## MATERIAL SUPPLIED
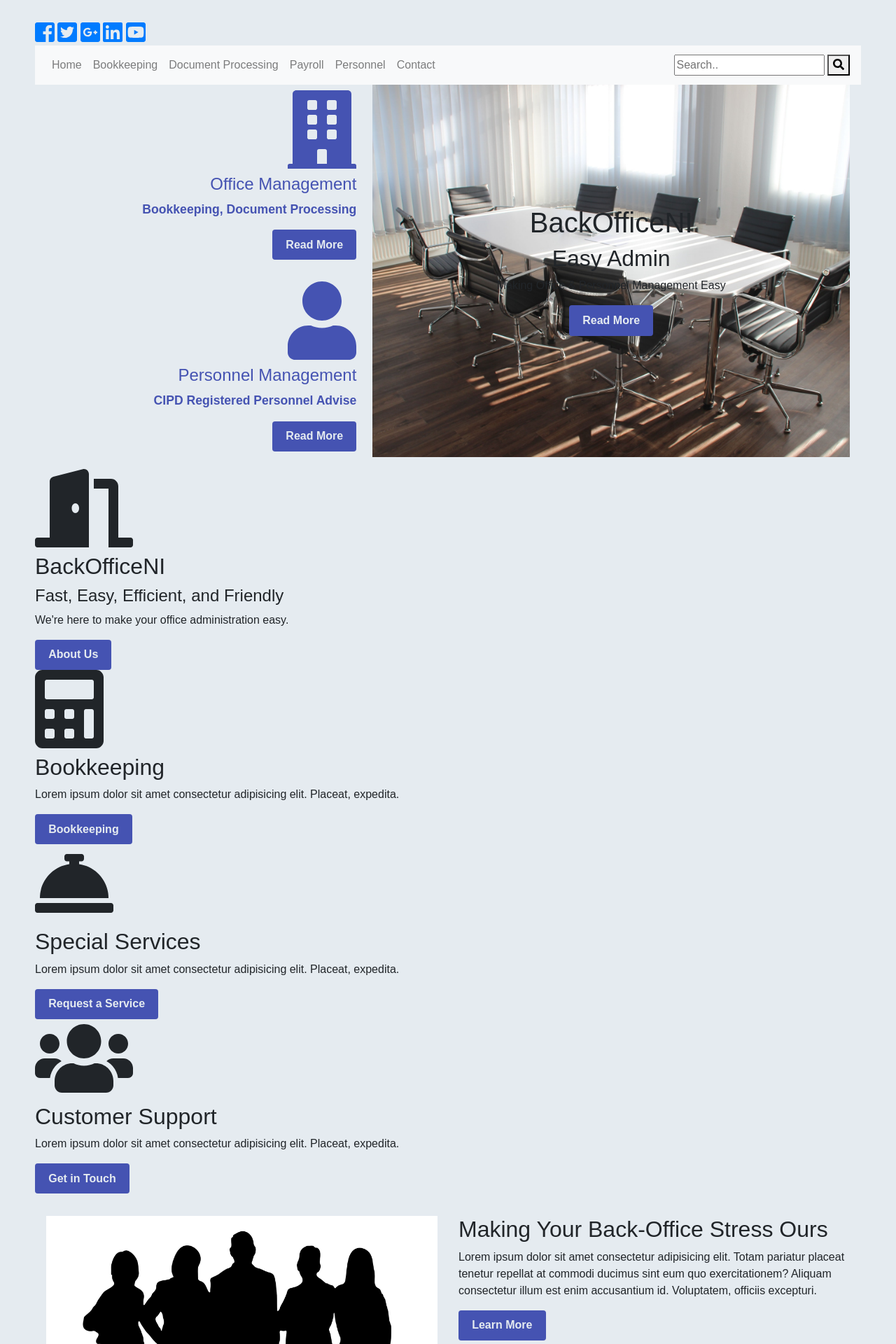
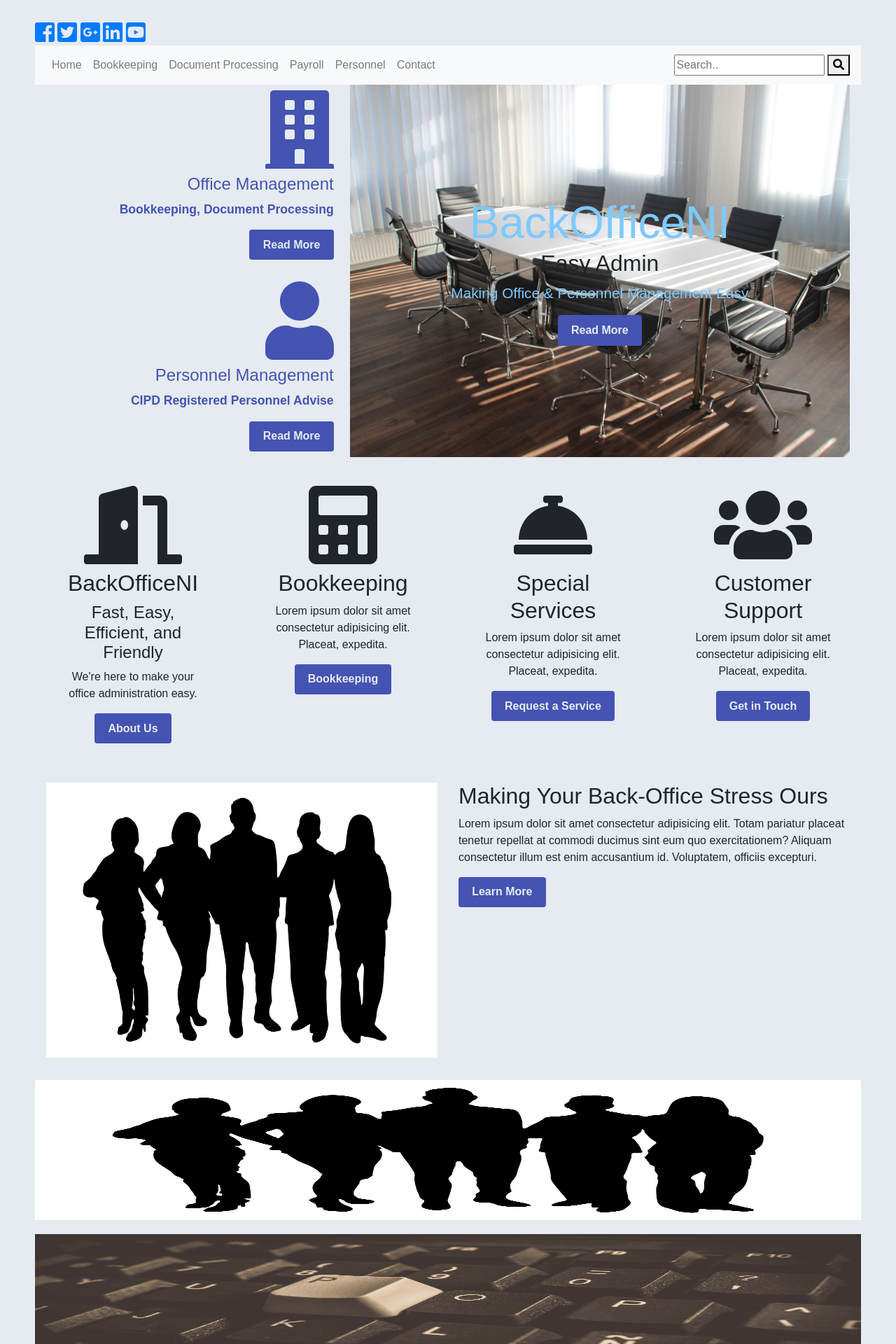
Before and after one commit to Dazzler1970/McHowards, a PHP site: page /gdpr.html in a window 1280 px wide. Shown: the top 1920 px of the page at 70% size. Run offline with PHP 8.4, Linux system fonts and the light colour scheme; some libraries are stand-ins or nearby versions.

Commit message:
rewrite of box code start

```diff
--- a/styles.css
+++ b/styles.css
@@ -34,3 +34,174 @@
     grid-gap: 20px;
 
 }
+
+/* Navigation */
+
+.main-nav ul{
+    display: grid;
+    grid-gap: 20px;
+    padding: 0;
+    list-style: none;
+    grid-template-columns: repeat(4,1);
+}
+
+.main-nav a {
+    background: var(--primary);
+    display: block;
+    text-decoration: none;
+    padding: 0.8rem;
+    text-align: center;
+    color: var(--dark);
+    text-transform: uppercase;
+    font-size: 1.1rem;
+    box-shadow: var(--shadow);
+}
+
+.main-nav a:hover{
+    background: var(--dark);
+    color: var(--light);
+}
+
+/* Top-container */
+
+.top-container {
+    display: grid;
+    grid-gap: 20px;
+    grid-template-areas:
+    'showcase showcase top-box-a'
+    'showcase showacse top-box-b'
+}
+
+/* Showcase */
+.showcase {
+    grid-area: showcase;
+    min-height: 400px;
+    background: url(Officeindex\OfficeIndex3.jpeg);
+    background-size: cover;
+    padding: 3rem;
+    display: flex;
+    flex-direction: column;
+    align-items: start;
+    justify-content: center;
+    box-shadow: var(--shadow);
+}
+
+.showcase h1 {
+    font-size: 4rem;
+    margin-bottom: 0;
+    color: var(--light);
+}
+
+.showcase p{
+    font-size: 1.3rem;
+    margin-top: 0;
+    color: var(--light);
+}
+
+/* Top-box */
+
+.top-box  {
+    background: var(--primary);
+    display: grid;
+    align-items: center;
+    justify-items: center;
+    box-shadow: var(--shadow);
+    padding: 1.5rem;
+}
+
+ .top-box .price {
+     font-size: 2.5rem;
+}
+
+.top-box-a {
+    grid-area: top-box-a;
+}
+
+.top-box-b {
+    grid-area: top-box-b;
+}
+
+/* Boxes */
+
+.boxes {
+    display: grid;
+    grid-gap: 20px;
+    grid-template-columns: repeat(auto-fit, minmax(200px,1fr));
+
+}
+
+.box {
+    background: var(--primary);
+    text-align: center;
+    padding: 1.5rem 2rem;
+    box-shadow: var(--shadow);
+}
+
+/* Info */
+.info {
+    background: var(--primary);
+    box-shadow: var(--shadow);
+    display: grid;
+    grid-gap: 30px;
+    grid-template-columns: repeat(2, 1fr);
+    padding: 3rem;
+}
+
+/* Portfolio */
+
+.portfolio {
+    display: grid;
+    grid-gap: 20px;
+    grid-template-columns: repeat(auto-fit, minmax(200, 1fr));
+}
+
+.portfolio img{
+    width: 100%;
+    box-shadow: var(--shadow);
+}
+
+/* Footer */
+footer{
+    margin-top: 2rem;
+    background: var(--dark);
+    color: var(--light);
+    text-align: center;
+    padding: 1rem;
+}
+
+/* Media Queries */
+
+@media(max-width: 700px) {
+    .top-container{
+        grid-template-areas:
+        'showcase showcase'
+        'top-box-a top-box-b';
+    }
+
+    .showcase h1 {
+        font-size: 2.5rem
+    }
+
+    .main-nav ul {
+        grid-template-columns: 1fr;
+    }
+
+    .info {
+        grid-template-columns: 1fr;
+    }
+
+    .info .btn{
+        display: block;
+        text-align: center;
+        margin: auto;
+    }
+}
+
+@media(max-width: 500px) {
+    .top-container{
+        grid-template-areas:
+        'showcase '
+        'top-box-a'
+        'top-box-b';
+    }
+}
```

## ASSIGNMENT
With the pictures excluded, retype the records above verbatim.

## RESULT OF THE TASK
Before and after one commit to Dazzler1970/McHowards, a PHP site: page /gdpr.html in a window 1280 px wide. Shown: the top 1920 px of the page at 70% size. Run offline with PHP 8.4, Linux system fonts and the light colour scheme; some libraries are stand-ins or nearby versions.

Commit message:
rewrite of box code start

```diff
--- a/styles.css
+++ b/styles.css
@@ -34,3 +34,174 @@
     grid-gap: 20px;
 
 }
+
+/* Navigation */
+
+.main-nav ul{
+    display: grid;
+    grid-gap: 20px;
+    padding: 0;
+    list-style: none;
+    grid-template-columns: repeat(4,1);
+}
+
+.main-nav a {
+    background: var(--primary);
+    display: block;
+    text-decoration: none;
+    padding: 0.8rem;
+    text-align: center;
+    color: var(--dark);
+    text-transform: uppercase;
+    font-size: 1.1rem;
+    box-shadow: var(--shadow);
+}
+
+.main-nav a:hover{
+    background: var(--dark);
+    color: var(--light);
+}
+
+/* Top-container */
+
+.top-container {
+    display: grid;
+    grid-gap: 20px;
+    grid-template-areas:
+    'showcase showcase top-box-a'
+    'showcase showacse top-box-b'
+}
+
+/* Showcase */
+.showcase {
+    grid-area: showcase;
+    min-height: 400px;
+    background: url(Officeindex\OfficeIndex3.jpeg);
+    background-size: cover;
+    padding: 3rem;
+    display: flex;
+    flex-direction: column;
+    align-items: start;
+    justify-content: center;
+    box-shadow: var(--shadow);
+}
+
+.showcase h1 {
+    font-size: 4rem;
+    margin-bottom: 0;
+    color: var(--light);
+}
+
+.showcase p{
+    font-size: 1.3rem;
+    margin-top: 0;
+    color: var(--light);
+}
+
+/* Top-box */
+
+.top-box  {
+    background: var(--primary);
+    display: grid;
+    align-items: center;
+    justify-items: center;
+    box-shadow: var(--shadow);
+    padding: 1.5rem;
+}
+
+ .top-box .price {
+     font-size: 2.5rem;
+}
+
+.top-box-a {
+    grid-area: top-box-a;
+}
+
+.top-box-b {
+    grid-area: top-box-b;
+}
+
+/* Boxes */
+
+.boxes {
+    display: grid;
+    grid-gap: 20px;
+    grid-template-columns: repeat(auto-fit, minmax(200px,1fr));
+
+}
+
+.box {
+    background: var(--primary);
+    text-align: center;
+    padding: 1.5rem 2rem;
+    box-shadow: var(--shadow);
+}
+
+/* Info */
+.info {
+    background: var(--primary);
+    box-shadow: var(--shadow);
+    display: grid;
+    grid-gap: 30px;
+    grid-template-columns: repeat(2, 1fr);
+    padding: 3rem;
+}
+
+/* Portfolio */
+
+.portfolio {
+    display: grid;
+    grid-gap: 20px;
+    grid-template-columns: repeat(auto-fit, minmax(200, 1fr));
+}
+
+.portfolio img{
+    width: 100%;
+    box-shadow: var(--shadow);
+}
+
+/* Footer */
+footer{
+    margin-top: 2rem;
+    background: var(--dark);
+    color: var(--light);
+    text-align: center;
+    padding: 1rem;
+}
+
+/* Media Queries */
+
+@media(max-width: 700px) {
+    .top-container{
+        grid-template-areas:
+        'showcase showcase'
+        'top-box-a top-box-b';
+    }
+
+    .showcase h1 {
+        font-size: 2.5rem
+    }
+
+    .main-nav ul {
+        grid-template-columns: 1fr;
+    }
+
+    .info {
+        grid-template-columns: 1fr;
+    }
+
+    .info .btn{
+        display: block;
+        text-align: center;
+        margin: auto;
+    }
+}
+
+@media(max-width: 500px) {
+    .top-container{
+        grid-template-areas:
+        'showcase '
+        'top-box-a'
+        'top-box-b';
+    }
+}
```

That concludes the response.